The Literals #1
I can’t think of a crossover where a mini-series was created to be the third corner of the triangle of books in the crossover, nor where a new issue one was the third part in the crossover. You’ve got to give Willingham and Sturges credit for doing something different. This issue deals with the actual reason for the crossover: Kevin Thorn, a Literal with the power to rewrite the universe with his magic quill. When we see him, he seems to be accompanied by a drooling man in a straitjacket: is it Kevin in reality? They both wear glasses. Is he the flip side to the writer as an entity? A dribbling idiot with no point to their life? Kevin wanders around, writing in his notebook, trying to rewrite the universe – except he’s got writer’s block. He invites the ‘family’ over – the Genres (who, even though they’re supposed to represent the written word, are all represented by cinematic ideals: Western is John Wayne, Blockbuster is Arnold Schwarzenegger, Comedy is Groucho Marx, Noir is Humphrey Bogart.
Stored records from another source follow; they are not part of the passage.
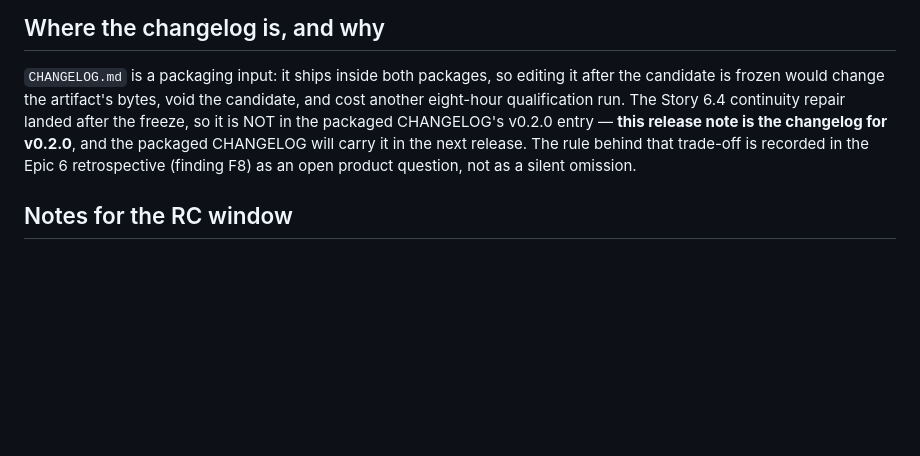
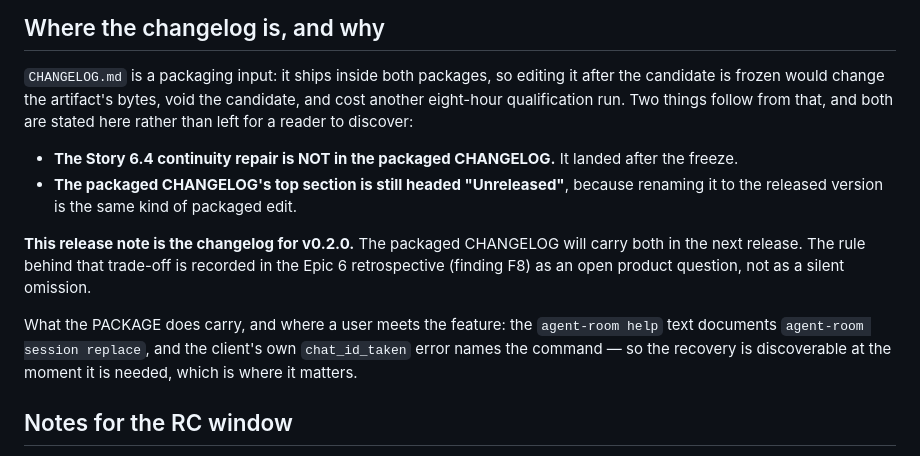
Before and after one commit to iicmaster/agent-room, a Markdown page: docs/release-notes-v0.2.md, the part around the change. Rendered like a GitHub page; blank space fills up the shorter version.

Commit message:
docs: the release notes state the packaged changelog's position completely
Two consequences of the freeze, now both stated where a reader meets them: the
Story 6.4 entry is not in the packaged CHANGELOG, and the packaged CHANGELOG's
top section is still headed 'Unreleased' (renaming it is the same kind of
packaged edit). This release note is the changelog for v0.2.0. The package
itself still carries the feature where a user meets it - the CLI's help text
and the client's own error message both name the recovery command.

```diff
--- a/docs/release-notes-v0.2.md
+++ b/docs/release-notes-v0.2.md
@@ -195,11 +195,20 @@ SM-C1 numbers above, and the binding statement for Stories 6.2 and 6.1.
 
 `CHANGELOG.md` is a packaging input: it ships inside both packages, so editing it after the
 candidate is frozen would change the artifact's bytes, void the candidate, and cost another
-eight-hour qualification run. The Story 6.4 continuity repair landed after the freeze, so it is
-NOT in the packaged CHANGELOG's v0.2.0 entry — **this release note is the changelog for v0.2.0**,
-and the packaged CHANGELOG will carry it in the next release. The rule behind that trade-off is
-recorded in the Epic 6 retrospective (finding F8) as an open product question, not as a silent
-omission.
+eight-hour qualification run. Two things follow from that, and both are stated here rather than
+left for a reader to discover:
+
+- **The Story 6.4 continuity repair is NOT in the packaged CHANGELOG.** It landed after the freeze.
+- **The packaged CHANGELOG's top section is still headed "Unreleased"**, because renaming it to
+  the released version is the same kind of packaged edit.
+
+**This release note is the changelog for v0.2.0.** The packaged CHANGELOG will carry both in the
+next release. The rule behind that trade-off is recorded in the Epic 6 retrospective (finding F8)
+as an open product question, not as a silent omission.
+
+What the PACKAGE does carry, and where a user meets the feature: the `agent-room help` text
+documents `agent-room session replace`, and the client's own `chat_id_taken` error names the
+command — so the recovery is discoverable at the moment it is needed, which is where it matters.
 
 ## Notes for the RC window
 
```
Contradictory, no?) However, they can’t help, so he brings along his most inspired creations (are we supposed to recognise them?) to inspire him.
Elsewhere, Bigby, Snow, Gary and Mr Revise are trying to track down Thorn (which also entails the only woman being a bad driver, which I thought was something we were beyond now), nearly getting blown up at Thorn’s home in Manhattan before Thorn discovers their quest and rewrites Bigby … There are also two pages of Jack Frost, Jack’s son, who meets a man with a sword through his chest (are we supposed to know him as well?) The book finishes with a six-panel page of somebody ordering lots of food at the diner from the previous issue – is it supposed to be funny? Isn’t it a bit of a waste? The book itself seems odd – why does it exist? Couldn’t they tell the story in the two ongoing series? If Buckingham can draw this book, which he does well as usual, why the need for another book? It even seems to ignore the advice of the title of the chapter: ‘Start as deep in the story as you can’. It seems to meander and take its time to get to a point – Thorn is powerful and a bit mad: what happens next? I hope things pick up in the next instalment.